Like the other volumes in Greenhaven’s Issues on Trial series, Animal Welfare concisely relates the statutory issues and judicial decisions related to four recent legal cases through a series of articles and related documents. In this book, all issues relate to the perception of the rights and legal standing of animals, and each of the four sections is introduced by a case overview.

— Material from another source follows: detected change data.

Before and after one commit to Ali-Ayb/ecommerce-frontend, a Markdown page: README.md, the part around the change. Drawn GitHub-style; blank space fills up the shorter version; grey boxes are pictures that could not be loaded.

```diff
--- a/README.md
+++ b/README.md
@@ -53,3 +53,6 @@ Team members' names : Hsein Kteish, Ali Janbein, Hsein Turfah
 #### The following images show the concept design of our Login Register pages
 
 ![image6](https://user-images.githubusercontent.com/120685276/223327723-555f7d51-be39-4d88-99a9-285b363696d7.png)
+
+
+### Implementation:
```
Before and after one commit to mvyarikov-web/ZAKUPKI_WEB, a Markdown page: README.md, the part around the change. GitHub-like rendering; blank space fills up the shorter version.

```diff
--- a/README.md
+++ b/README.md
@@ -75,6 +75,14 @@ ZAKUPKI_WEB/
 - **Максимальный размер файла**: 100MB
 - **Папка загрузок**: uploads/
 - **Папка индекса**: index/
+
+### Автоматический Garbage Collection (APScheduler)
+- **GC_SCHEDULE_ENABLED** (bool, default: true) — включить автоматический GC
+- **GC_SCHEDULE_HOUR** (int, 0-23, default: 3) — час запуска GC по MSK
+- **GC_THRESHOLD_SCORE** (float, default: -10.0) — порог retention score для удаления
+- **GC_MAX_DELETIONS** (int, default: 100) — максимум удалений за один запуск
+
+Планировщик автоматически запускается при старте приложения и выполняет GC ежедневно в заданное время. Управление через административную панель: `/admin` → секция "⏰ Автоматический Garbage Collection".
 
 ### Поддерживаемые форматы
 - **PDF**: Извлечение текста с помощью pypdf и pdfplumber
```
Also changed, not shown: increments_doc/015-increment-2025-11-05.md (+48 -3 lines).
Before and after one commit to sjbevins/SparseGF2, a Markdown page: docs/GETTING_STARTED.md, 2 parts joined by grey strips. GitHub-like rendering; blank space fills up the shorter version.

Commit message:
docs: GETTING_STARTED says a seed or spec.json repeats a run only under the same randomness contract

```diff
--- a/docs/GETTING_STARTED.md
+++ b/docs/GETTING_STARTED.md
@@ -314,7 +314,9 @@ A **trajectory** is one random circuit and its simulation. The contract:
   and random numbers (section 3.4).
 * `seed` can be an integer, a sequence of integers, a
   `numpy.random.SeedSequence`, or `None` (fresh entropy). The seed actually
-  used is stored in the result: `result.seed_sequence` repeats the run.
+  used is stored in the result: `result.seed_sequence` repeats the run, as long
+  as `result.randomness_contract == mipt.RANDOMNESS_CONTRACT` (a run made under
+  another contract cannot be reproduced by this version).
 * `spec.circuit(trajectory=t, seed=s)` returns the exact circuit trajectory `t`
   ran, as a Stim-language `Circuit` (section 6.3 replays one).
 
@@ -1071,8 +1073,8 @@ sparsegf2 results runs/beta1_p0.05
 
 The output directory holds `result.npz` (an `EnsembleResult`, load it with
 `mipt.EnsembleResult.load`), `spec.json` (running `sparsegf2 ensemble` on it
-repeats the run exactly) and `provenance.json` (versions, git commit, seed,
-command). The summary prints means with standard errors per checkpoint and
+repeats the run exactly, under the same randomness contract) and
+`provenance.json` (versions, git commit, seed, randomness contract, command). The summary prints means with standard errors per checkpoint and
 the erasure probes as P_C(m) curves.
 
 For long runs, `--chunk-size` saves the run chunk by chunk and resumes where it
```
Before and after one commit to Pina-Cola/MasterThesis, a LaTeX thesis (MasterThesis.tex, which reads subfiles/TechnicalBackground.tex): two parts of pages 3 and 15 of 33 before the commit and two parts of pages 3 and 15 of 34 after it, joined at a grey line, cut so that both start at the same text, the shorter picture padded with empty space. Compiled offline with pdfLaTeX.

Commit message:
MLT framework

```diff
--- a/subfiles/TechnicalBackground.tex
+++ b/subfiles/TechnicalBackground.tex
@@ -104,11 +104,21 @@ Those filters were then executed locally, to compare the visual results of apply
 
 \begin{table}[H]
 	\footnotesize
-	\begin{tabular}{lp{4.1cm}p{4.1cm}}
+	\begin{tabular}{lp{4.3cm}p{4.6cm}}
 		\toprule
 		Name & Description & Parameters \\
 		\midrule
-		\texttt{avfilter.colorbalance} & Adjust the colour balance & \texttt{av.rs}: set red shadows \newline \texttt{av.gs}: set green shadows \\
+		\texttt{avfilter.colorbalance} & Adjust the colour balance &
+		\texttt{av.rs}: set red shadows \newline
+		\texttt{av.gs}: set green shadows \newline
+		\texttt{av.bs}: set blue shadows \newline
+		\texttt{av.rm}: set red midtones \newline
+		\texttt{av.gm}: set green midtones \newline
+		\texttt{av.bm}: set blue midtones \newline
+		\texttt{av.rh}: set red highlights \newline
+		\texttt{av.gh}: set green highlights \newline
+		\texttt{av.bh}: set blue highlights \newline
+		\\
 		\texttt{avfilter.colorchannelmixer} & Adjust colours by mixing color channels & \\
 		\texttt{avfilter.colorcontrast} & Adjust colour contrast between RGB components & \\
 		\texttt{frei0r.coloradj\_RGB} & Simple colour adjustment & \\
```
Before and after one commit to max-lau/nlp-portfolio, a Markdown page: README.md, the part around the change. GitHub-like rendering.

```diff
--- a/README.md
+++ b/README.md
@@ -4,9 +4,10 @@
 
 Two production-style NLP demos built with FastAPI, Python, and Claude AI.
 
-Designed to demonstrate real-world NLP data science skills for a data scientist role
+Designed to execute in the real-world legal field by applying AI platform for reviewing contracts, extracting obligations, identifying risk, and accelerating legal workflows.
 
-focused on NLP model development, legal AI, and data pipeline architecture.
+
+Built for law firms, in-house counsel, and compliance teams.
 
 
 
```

The volume begins with an examination of Primate Protection League v. Tulane Educational Fund (1991), which was a landmark case allowing for legal recourse on the behalf of animals. The case involved what became known as the Silver Spring monkeys, subjects of experiments at the National Institutes of Health (NIH). The NIH researchers sought to study the relationship between sensory feedback and movement, which involved surgically severing the monkeys’ nerves. This volume explains how the experiment was perceived by some, including one of the co-founders of People for the Ethical Treatment of Animals (PETA) who infiltrated the lab to document the monkey’s plight, as animal cruelty. The U.S. Supreme Court unanimously found the treatment of animals to be something different from the treatement of personal property and in the decision, Justice Marshall wrote that animal welfare could be addressed by lower courts. A legal brief penned by Kenneth Starr, well before his Clinton investigation, argues that animal welfare activists do not have proper standing to seek recourse on behalf of animals they do not own.
If the Silver Spring case established that groups of individuals could sue on an animal’s behalf, Cetacean Community v. George W. Bush (2004) pushed for animals as named plaintiffs. The Cetacean Community refers to "all whales and dolphins" rather than a group of people united in protection of those animals. Much of the documentation for this case is concerned with questions of violation of he National Environmental Policy act (NEPA) and associated environmental legislation.
The third of the four cases, New Jersey Society for the Prevention of Cruelty to Animals et al. v. New Jersey Department of Agriculture (2008), deals with the vagaries of language. In an attempt to combat factory farming, the state of New Jersey sought to regulate the humane treatment of animals. The resulting guidelines put forth by the state Department of Agriculture allowed for "practices routinely taught in veterinary schools", a clause that animal rights activists claim is an umbrella statement allowing for a number of questionable and painful practices undermining the essentially protectionist spirit of the law. While the accounts of docking and debeaking will be rough reading for sensitive students, this is a case that will be of particular interests in rural areas with farming families.
In Winter, Secretary of the Navy v. Natural Resources Defense Council (2008), national defense as represented by military training exercises is pitted against animal welfare. Sonar training exercises carried out by the Navy along the Californian coast are now believed to disorient whales and dolphins in the area. The U.S. Supreme Court found the need for national security justified the risk to marine life. Justice Roberts’ majority opinion and Justice Ginsburg’s dissent are both included here, and those two articles could easily be contrasted to show the diversity of opinion on the Court.
Like the other Issues on Trial books, the content is appropriate for advanced high school students studying government and the judicial system or, in this case, animal rights. For the most part, the articles are adapted judicial opinion, legal briefs and journal articles, much of it written by law school students, with some nonprofit organizational literature and coverage from the popular press. There is a comprehensive organization directory, bibliography of books and periodicals and an index. Recommended for high school libraries.